Though this vibrant Technicolour adventure was released as WW2 was unleashed, we're talking of the late Victorian period and the Sudanese battles. Starchily stiff in both attitudes as well as English accent and starting off a little hoary, it's actually a damn fine story and remains one of Britain's best epic of the time. First made in 1929 as an early talkie and also a dull and more violent version in 2002, with Heath Ledger unfortunately lacking the essential charisma. 'Storm over the Nile' was a remake in 1956 and a TV movie was shown in 1977.

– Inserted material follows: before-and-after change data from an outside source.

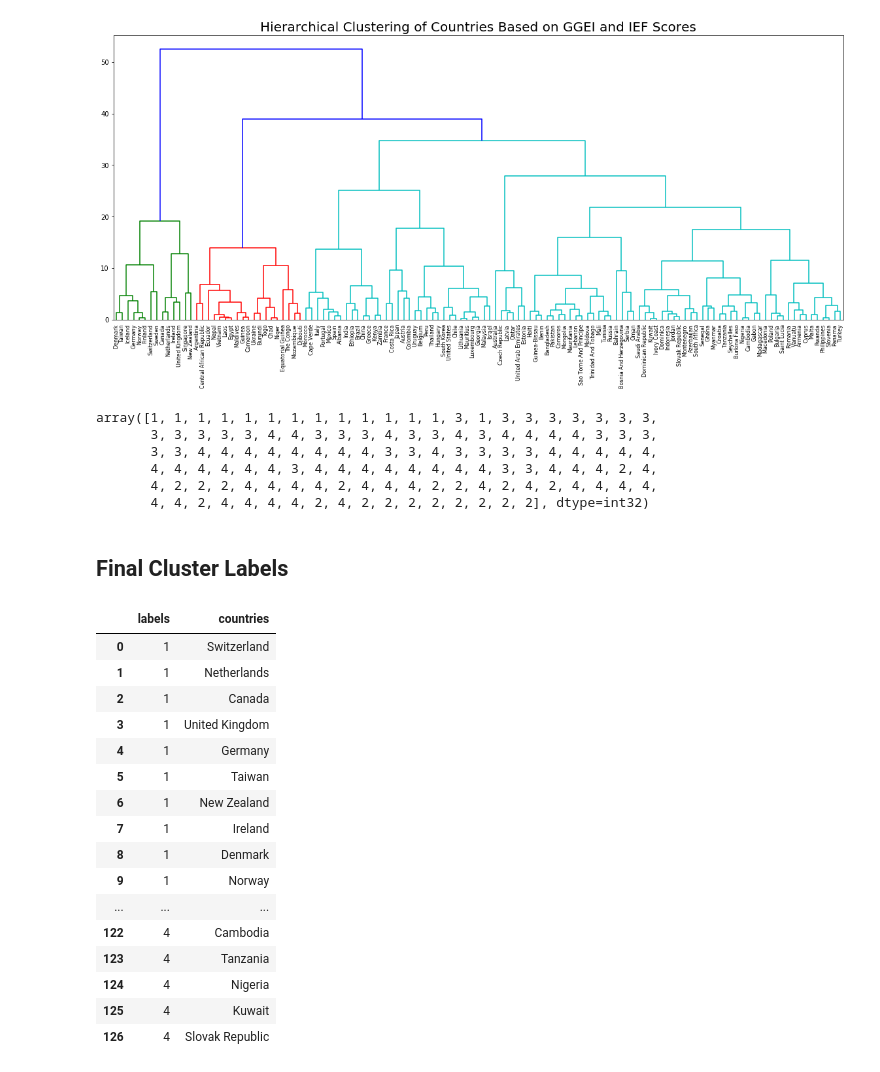
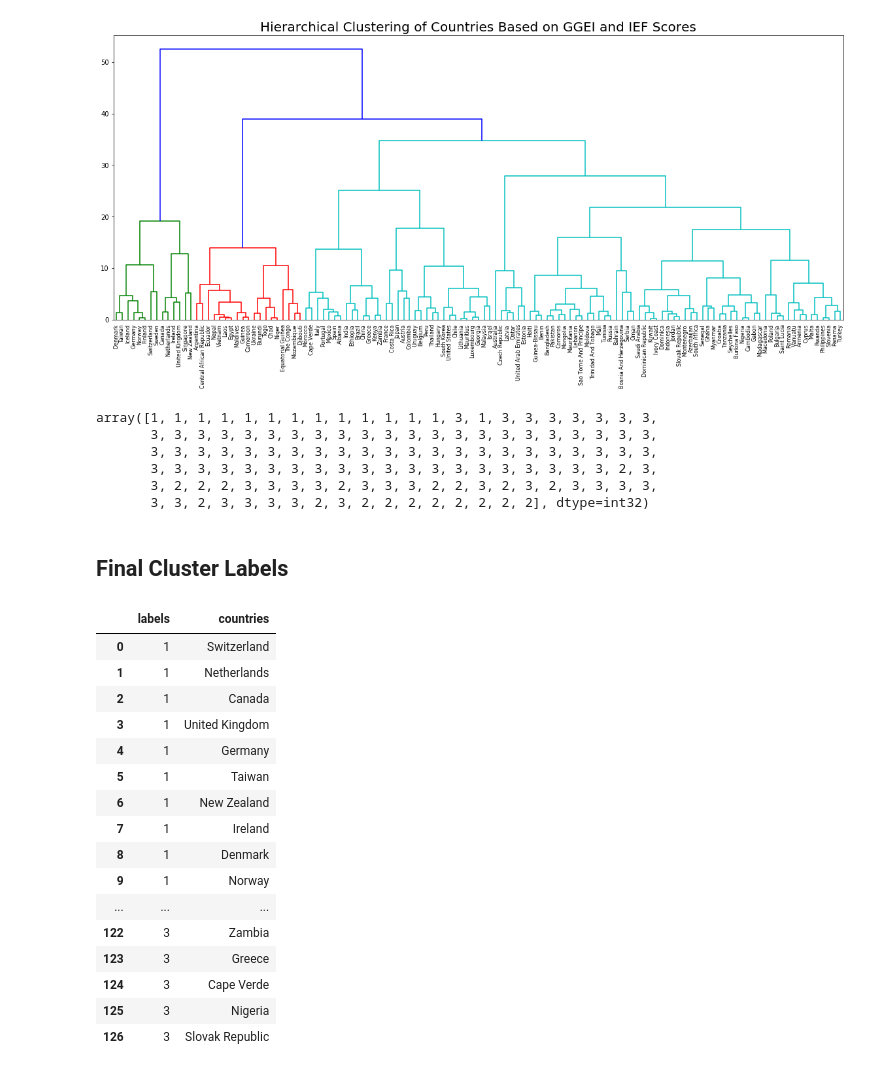
Before and after one commit to sam-cannon/EFFERT-Index, a Jupyter notebook: Hierarchical Clustering GGEI and IEF.ipynb, the cells around one changed output. Cells and saved outputs as stored; diff of their text form; code cells hidden in the pictures.

```diff
--- a/Hierarchical Clustering GGEI and IEF.ipynb
+++ b/Hierarchical Clustering GGEI and IEF.ipynb
@@ -45,36 +42,41 @@ plt.title('Hierarchical Clustering of Countries Based on GGEI and IEF Scores', f
 # %%
 #get cluster labels based on height of dendrogram, we want four clusters, so we will go with 30 height on the y axis (you can see how the data is split
 # into 4 clusters at that height)
-labels = fcluster(mergings, 30, criterion = 'distance')
+labels = fcluster(mergings, 35, criterion = 'distance')
 labels
 # %% [output]
 array([1, 1, 1, 1, 1, 1, 1, 1, 1, 1, 1, 1, 1, 3, 1, 3, 3, 3, 3, 3, 3, 3,
-       3, 3, 3, 3, 3, 4, 4, 3, 3, 3, 4, 3, 3, 4, 3, 4, 4, 4, 4, 3, 3, 3,
-       3, 3, 4, 4, 4, 4, 4, 4, 4, 4, 3, 3, 4, 3, 3, 3, 3, 4, 4, 4, 4, 4,
-       4, 4, 4, 4, 4, 4, 3, 4, 4, 4, 4, 4, 4, 4, 4, 3, 3, 4, 4, 4, 2, 4,
-       4, 2, 2, 2, 4, 4, 4, 4, 2, 4, 4, 4, 2, 2, 4, 2, 4, 2, 4, 4, 4, 4,
-       4, 4, 2, 4, 4, 4, 4, 2, 4, 2, 2, 2, 2, 2, 2, 2, 2], dtype=int32)
+       3, 3, 3, 3, 3, 3, 3, 3, 3, 3, 3, 3, 3, 3, 3, 3, 3, 3, 3, 3, 3, 3,
+       3, 3, 3, 3, 3, 3, 3, 3, 3, 3, 3, 3, 3, 3, 3, 3, 3, 3, 3, 3, 3, 3,
+       3, 3, 3, 3, 3, 3, 3, 3, 3, 3, 3, 3, 3, 3, 3, 3, 3, 3, 3, 3, 2, 3,
+       3, 2, 2, 2, 3, 3, 3, 3, 2, 3, 3, 3, 2, 2, 3, 2, 3, 2, 3, 3, 3, 3,
+       3, 3, 2, 3, 3, 3, 3, 2, 3, 2, 2, 2, 2, 2, 2, 2, 2], dtype=int32)
 # %% [markdown]
 ## Final Cluster Labels
 # %%
 #inspect the countries and their corresponding cluster labels in a dataframe
 pairs = pd.DataFrame({'labels':labels, 'countries':country_names})
-pairs.sort_values('labels').reset_index(drop = True)
+pairs = pairs.sort_values('labels').reset_index(drop = True)
+
+pairs
+
+#crosstab is useful for less cardinality in labeling
+#pd.crosstab(pairs.iloc[:,1], pairs.iloc[:,0])
 # %% [output]
 |  | labels | countries |
 | 0 | 1 | Switzerland |
 | 1 | 1 | Netherlands |
 | 2 | 1 | Canada |
 | 3 | 1 | United Kingdom |
 | 4 | 1 | Germany |
 | 5 | 1 | Taiwan |
 | 6 | 1 | New Zealand |
 | 7 | 1 | Ireland |
 | 8 | 1 | Denmark |
 | 9 | 1 | Norway |
 | ... | ... | ... |
-| 122 | 4 | Cambodia |
-| 123 | 4 | Tanzania |
-| 124 | 4 | Nigeria |
-| 125 | 4 | Kuwait |
-| 126 | 4 | Slovak Republic |
+| 122 | 3 | Zambia |
+| 123 | 3 | Greece |
+| 124 | 3 | Cape Verde |
+| 125 | 3 | Nigeria |
+| 126 | 3 | Slovak Republic |
```
Also changed, not shown: parts of 10 cells of this notebook.
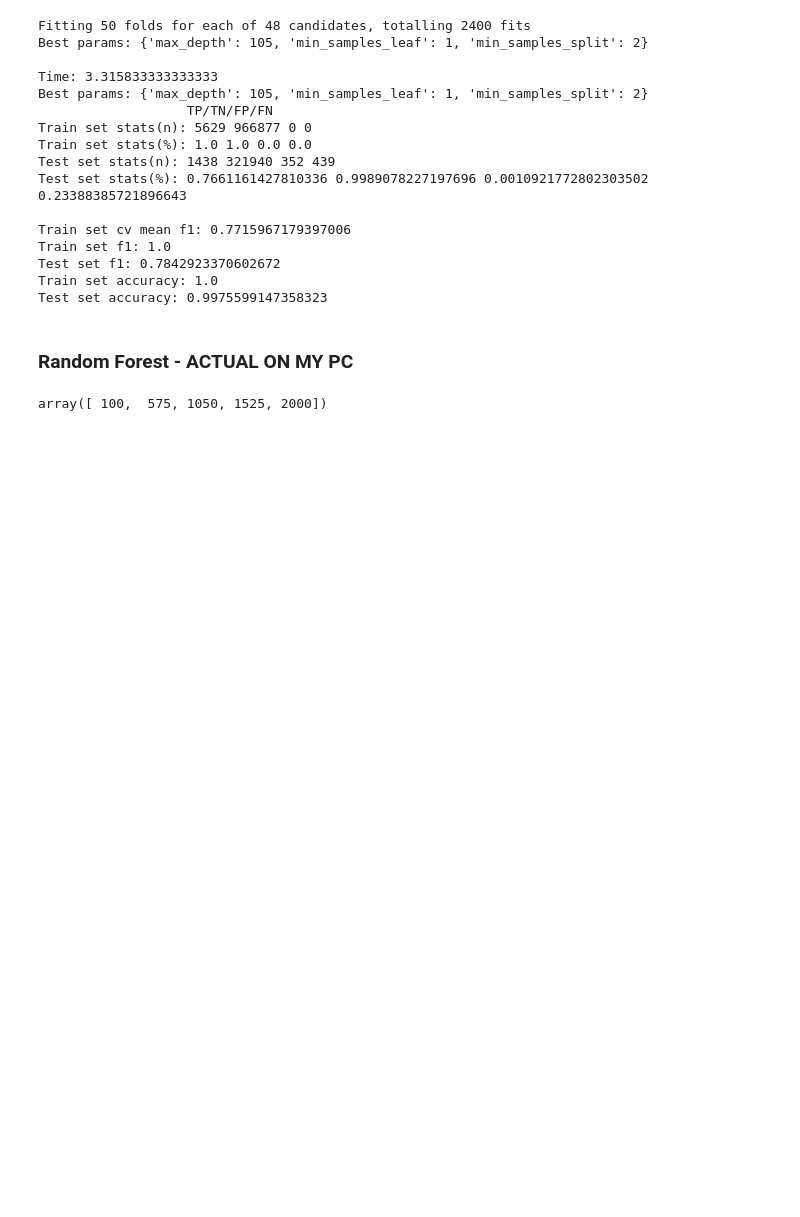
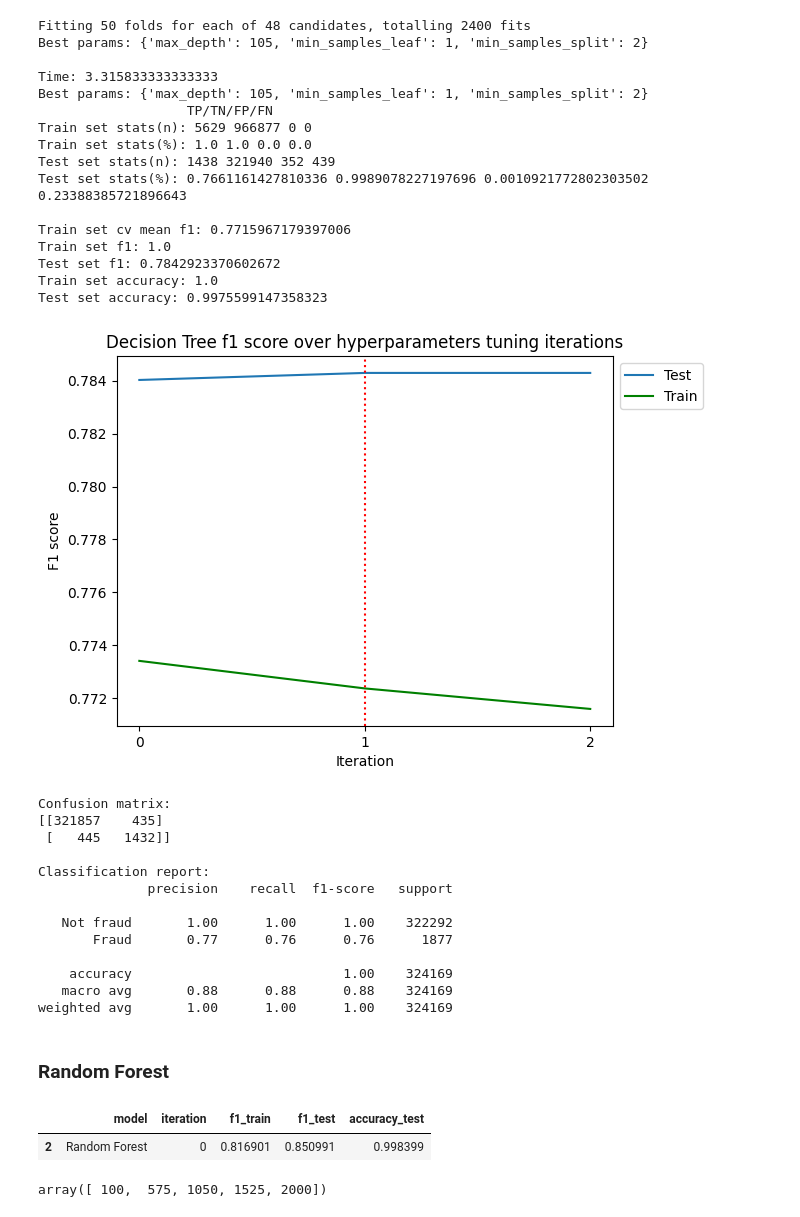
Before and after one commit to ArtemAntonov/Credit-Card-Transactions-Fraud-Detection, a Jupyter notebook: 3. Model training and testing.ipynb, the cells around one changed output. Drawn from its saved outputs; the diff is of its cells as text; code cells hidden in the pictures; blank space fills up the shorter version.

```diff
--- a/3. Model training and testing.ipynb
+++ b/3. Model training and testing.ipynb
@@ -207,10 +196,30 @@ Train set f1: 1.0
 Test set f1: 0.7842923370602672
 Train set accuracy: 1.0
 Test set accuracy: 0.9975599147358323
+# %%
+tuneplot('Decision Tree')
+# %% [output]
+[figure, added]
+Confusion matrix:
+[[321857    435]
+ [   445   1432]]
+
+Classification report:
+              precision    recall  f1-score   support
+
+   Not fraud       1.00      1.00      1.00    322292
+       Fraud       0.77      0.76      0.76      1877
+
+    accuracy                           1.00    324169
+   macro avg       0.88      0.88      0.88    324169
+weighted avg       1.00      1.00      1.00    324169
 # %% [markdown]
-### Random Forest - ACTUAL ON MY PC
+### Random Forest
 # %%
-stats.loc[stats['model'] == 'Random Forest', ['model', 'iteration', 'F1_test', 'accuracy_test']]
+stats[stats['model'] == 'Random Forest']
+# %% [output]
+|  | model | iteration | f1_train | f1_test | accuracy_test |
+| 2 | Random Forest | 0 | 0.816901 | 0.850991 | 0.998399 |
 # %%
 forest = RandomForestClassifier(random_state=1, class_weight='balanced').fit(X_train, y_train)
 # %% [output]
```
Also changed, not shown: parts of 22 cells of this notebook, 7 other files.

Cowardice IS the subject, but don't get too misled that the British Army and its attitudes were slipping on this contentious issue, as recompension and doing one's duty above and beyond are what it's all about. Though a little improbable at times, it's more akin to Lawrence of Arabia in complexity and characterisation than, say Michael Caine in Zulu, though this pre-dates both those by 25 years or so. Moments in the desert still evoke quite scary watching, ably assisted by the score and Henry Korda's directing.
Scenes of the running battles on horseback with the natives were so well reproduced, some have been used in films since, still passing muster today, they must have appeared even more formidable 62 years ago.
The way the human story, the wartime adventure and the sense of family duty, marriage and honour are all interwoven is what makes this a steadfastly watchable film for all the family.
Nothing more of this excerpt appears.